[[ SUPPLIED DATA, beginning ]]

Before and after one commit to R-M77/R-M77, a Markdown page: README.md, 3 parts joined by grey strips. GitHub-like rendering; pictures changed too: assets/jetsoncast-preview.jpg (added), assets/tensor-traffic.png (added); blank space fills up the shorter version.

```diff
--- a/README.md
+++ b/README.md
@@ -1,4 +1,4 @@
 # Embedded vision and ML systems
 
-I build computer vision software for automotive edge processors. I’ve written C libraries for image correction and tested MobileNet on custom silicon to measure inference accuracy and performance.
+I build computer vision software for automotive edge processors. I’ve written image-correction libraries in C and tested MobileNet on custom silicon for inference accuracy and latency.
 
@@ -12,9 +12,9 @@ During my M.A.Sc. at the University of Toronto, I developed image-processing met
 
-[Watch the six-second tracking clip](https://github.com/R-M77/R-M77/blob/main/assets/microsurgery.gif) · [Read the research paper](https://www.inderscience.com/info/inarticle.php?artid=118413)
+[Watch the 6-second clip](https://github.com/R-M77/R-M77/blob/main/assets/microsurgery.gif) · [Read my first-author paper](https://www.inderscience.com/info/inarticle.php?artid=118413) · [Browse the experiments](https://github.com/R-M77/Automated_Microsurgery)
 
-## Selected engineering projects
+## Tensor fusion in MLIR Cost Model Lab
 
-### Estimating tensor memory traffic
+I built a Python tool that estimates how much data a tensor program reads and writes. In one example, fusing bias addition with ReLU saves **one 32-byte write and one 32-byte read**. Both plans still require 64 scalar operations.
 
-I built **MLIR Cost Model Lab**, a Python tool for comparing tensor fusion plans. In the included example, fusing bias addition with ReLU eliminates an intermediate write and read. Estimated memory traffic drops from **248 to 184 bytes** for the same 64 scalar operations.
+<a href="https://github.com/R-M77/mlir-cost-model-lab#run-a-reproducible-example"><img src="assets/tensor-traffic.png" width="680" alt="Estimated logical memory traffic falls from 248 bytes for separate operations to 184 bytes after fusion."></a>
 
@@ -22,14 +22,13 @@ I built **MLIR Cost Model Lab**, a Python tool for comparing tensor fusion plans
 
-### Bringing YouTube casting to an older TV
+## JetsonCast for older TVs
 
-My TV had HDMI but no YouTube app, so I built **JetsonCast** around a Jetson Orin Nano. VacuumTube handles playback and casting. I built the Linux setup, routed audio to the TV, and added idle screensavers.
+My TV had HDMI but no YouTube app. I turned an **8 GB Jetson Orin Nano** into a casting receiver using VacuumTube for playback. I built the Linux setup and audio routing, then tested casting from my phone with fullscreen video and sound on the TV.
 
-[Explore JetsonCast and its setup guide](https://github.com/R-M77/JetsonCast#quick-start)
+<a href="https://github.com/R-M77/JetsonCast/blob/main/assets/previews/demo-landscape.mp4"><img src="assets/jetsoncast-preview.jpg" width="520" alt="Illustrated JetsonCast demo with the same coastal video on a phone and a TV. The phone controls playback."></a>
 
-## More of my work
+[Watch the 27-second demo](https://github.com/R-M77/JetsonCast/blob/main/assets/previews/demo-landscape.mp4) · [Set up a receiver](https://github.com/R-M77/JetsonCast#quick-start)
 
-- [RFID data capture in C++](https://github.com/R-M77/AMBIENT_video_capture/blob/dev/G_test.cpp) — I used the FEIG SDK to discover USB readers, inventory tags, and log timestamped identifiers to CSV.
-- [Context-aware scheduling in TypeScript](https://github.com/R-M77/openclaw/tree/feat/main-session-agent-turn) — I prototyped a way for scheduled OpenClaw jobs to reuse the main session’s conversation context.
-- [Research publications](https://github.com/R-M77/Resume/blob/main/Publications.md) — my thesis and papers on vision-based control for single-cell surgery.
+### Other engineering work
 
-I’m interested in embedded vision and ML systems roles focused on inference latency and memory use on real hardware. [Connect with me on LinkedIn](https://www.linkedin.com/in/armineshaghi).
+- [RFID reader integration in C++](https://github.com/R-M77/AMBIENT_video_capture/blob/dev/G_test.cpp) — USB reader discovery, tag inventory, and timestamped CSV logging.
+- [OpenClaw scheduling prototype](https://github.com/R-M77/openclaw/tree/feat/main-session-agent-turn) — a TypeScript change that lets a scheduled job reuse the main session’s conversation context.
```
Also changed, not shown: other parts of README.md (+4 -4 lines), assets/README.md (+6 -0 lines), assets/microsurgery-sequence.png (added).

[[ SUPPLIED DATA, end ]]

PROBLEM
Once the records have been read, print them all again exactly.

RESPONSE TO THIS EXERCISE
Before and after one commit to R-M77/R-M77, a Markdown page: README.md, 3 parts joined by grey strips. GitHub-like rendering; pictures changed too: assets/jetsoncast-preview.jpg (added), assets/tensor-traffic.png (added); blank space fills up the shorter version.

```diff
--- a/README.md
+++ b/README.md
@@ -1,4 +1,4 @@
 # Embedded vision and ML systems
 
-I build computer vision software for automotive edge processors. I’ve written C libraries for image correction and tested MobileNet on custom silicon to measure inference accuracy and performance.
+I build computer vision software for automotive edge processors. I’ve written image-correction libraries in C and tested MobileNet on custom silicon for inference accuracy and latency.
 
@@ -12,9 +12,9 @@ During my M.A.Sc. at the University of Toronto, I developed image-processing met
 
-[Watch the six-second tracking clip](https://github.com/R-M77/R-M77/blob/main/assets/microsurgery.gif) · [Read the research paper](https://www.inderscience.com/info/inarticle.php?artid=118413)
+[Watch the 6-second clip](https://github.com/R-M77/R-M77/blob/main/assets/microsurgery.gif) · [Read my first-author paper](https://www.inderscience.com/info/inarticle.php?artid=118413) · [Browse the experiments](https://github.com/R-M77/Automated_Microsurgery)
 
-## Selected engineering projects
+## Tensor fusion in MLIR Cost Model Lab
 
-### Estimating tensor memory traffic
+I built a Python tool that estimates how much data a tensor program reads and writes. In one example, fusing bias addition with ReLU saves **one 32-byte write and one 32-byte read**. Both plans still require 64 scalar operations.
 
-I built **MLIR Cost Model Lab**, a Python tool for comparing tensor fusion plans. In the included example, fusing bias addition with ReLU eliminates an intermediate write and read. Estimated memory traffic drops from **248 to 184 bytes** for the same 64 scalar operations.
+<a href="https://github.com/R-M77/mlir-cost-model-lab#run-a-reproducible-example"><img src="assets/tensor-traffic.png" width="680" alt="Estimated logical memory traffic falls from 248 bytes for separate operations to 184 bytes after fusion."></a>
 
@@ -22,14 +22,13 @@ I built **MLIR Cost Model Lab**, a Python tool for comparing tensor fusion plans
 
-### Bringing YouTube casting to an older TV
+## JetsonCast for older TVs
 
-My TV had HDMI but no YouTube app, so I built **JetsonCast** around a Jetson Orin Nano. VacuumTube handles playback and casting. I built the Linux setup, routed audio to the TV, and added idle screensavers.
+My TV had HDMI but no YouTube app. I turned an **8 GB Jetson Orin Nano** into a casting receiver using VacuumTube for playback. I built the Linux setup and audio routing, then tested casting from my phone with fullscreen video and sound on the TV.
 
-[Explore JetsonCast and its setup guide](https://github.com/R-M77/JetsonCast#quick-start)
+<a href="https://github.com/R-M77/JetsonCast/blob/main/assets/previews/demo-landscape.mp4"><img src="assets/jetsoncast-preview.jpg" width="520" alt="Illustrated JetsonCast demo with the same coastal video on a phone and a TV. The phone controls playback."></a>
 
-## More of my work
+[Watch the 27-second demo](https://github.com/R-M77/JetsonCast/blob/main/assets/previews/demo-landscape.mp4) · [Set up a receiver](https://github.com/R-M77/JetsonCast#quick-start)
 
-- [RFID data capture in C++](https://github.com/R-M77/AMBIENT_video_capture/blob/dev/G_test.cpp) — I used the FEIG SDK to discover USB readers, inventory tags, and log timestamped identifiers to CSV.
-- [Context-aware scheduling in TypeScript](https://github.com/R-M77/openclaw/tree/feat/main-session-agent-turn) — I prototyped a way for scheduled OpenClaw jobs to reuse the main session’s conversation context.
-- [Research publications](https://github.com/R-M77/Resume/blob/main/Publications.md) — my thesis and papers on vision-based control for single-cell surgery.
+### Other engineering work
 
-I’m interested in embedded vision and ML systems roles focused on inference latency and memory use on real hardware. [Connect with me on LinkedIn](https://www.linkedin.com/in/armineshaghi).
+- [RFID reader integration in C++](https://github.com/R-M77/AMBIENT_video_capture/blob/dev/G_test.cpp) — USB reader discovery, tag inventory, and timestamped CSV logging.
+- [OpenClaw scheduling prototype](https://github.com/R-M77/openclaw/tree/feat/main-session-agent-turn) — a TypeScript change that lets a scheduled job reuse the main session’s conversation context.
```
Also changed, not shown: other parts of README.md (+4 -4 lines), assets/README.md (+6 -0 lines), assets/microsurgery-sequence.png (added).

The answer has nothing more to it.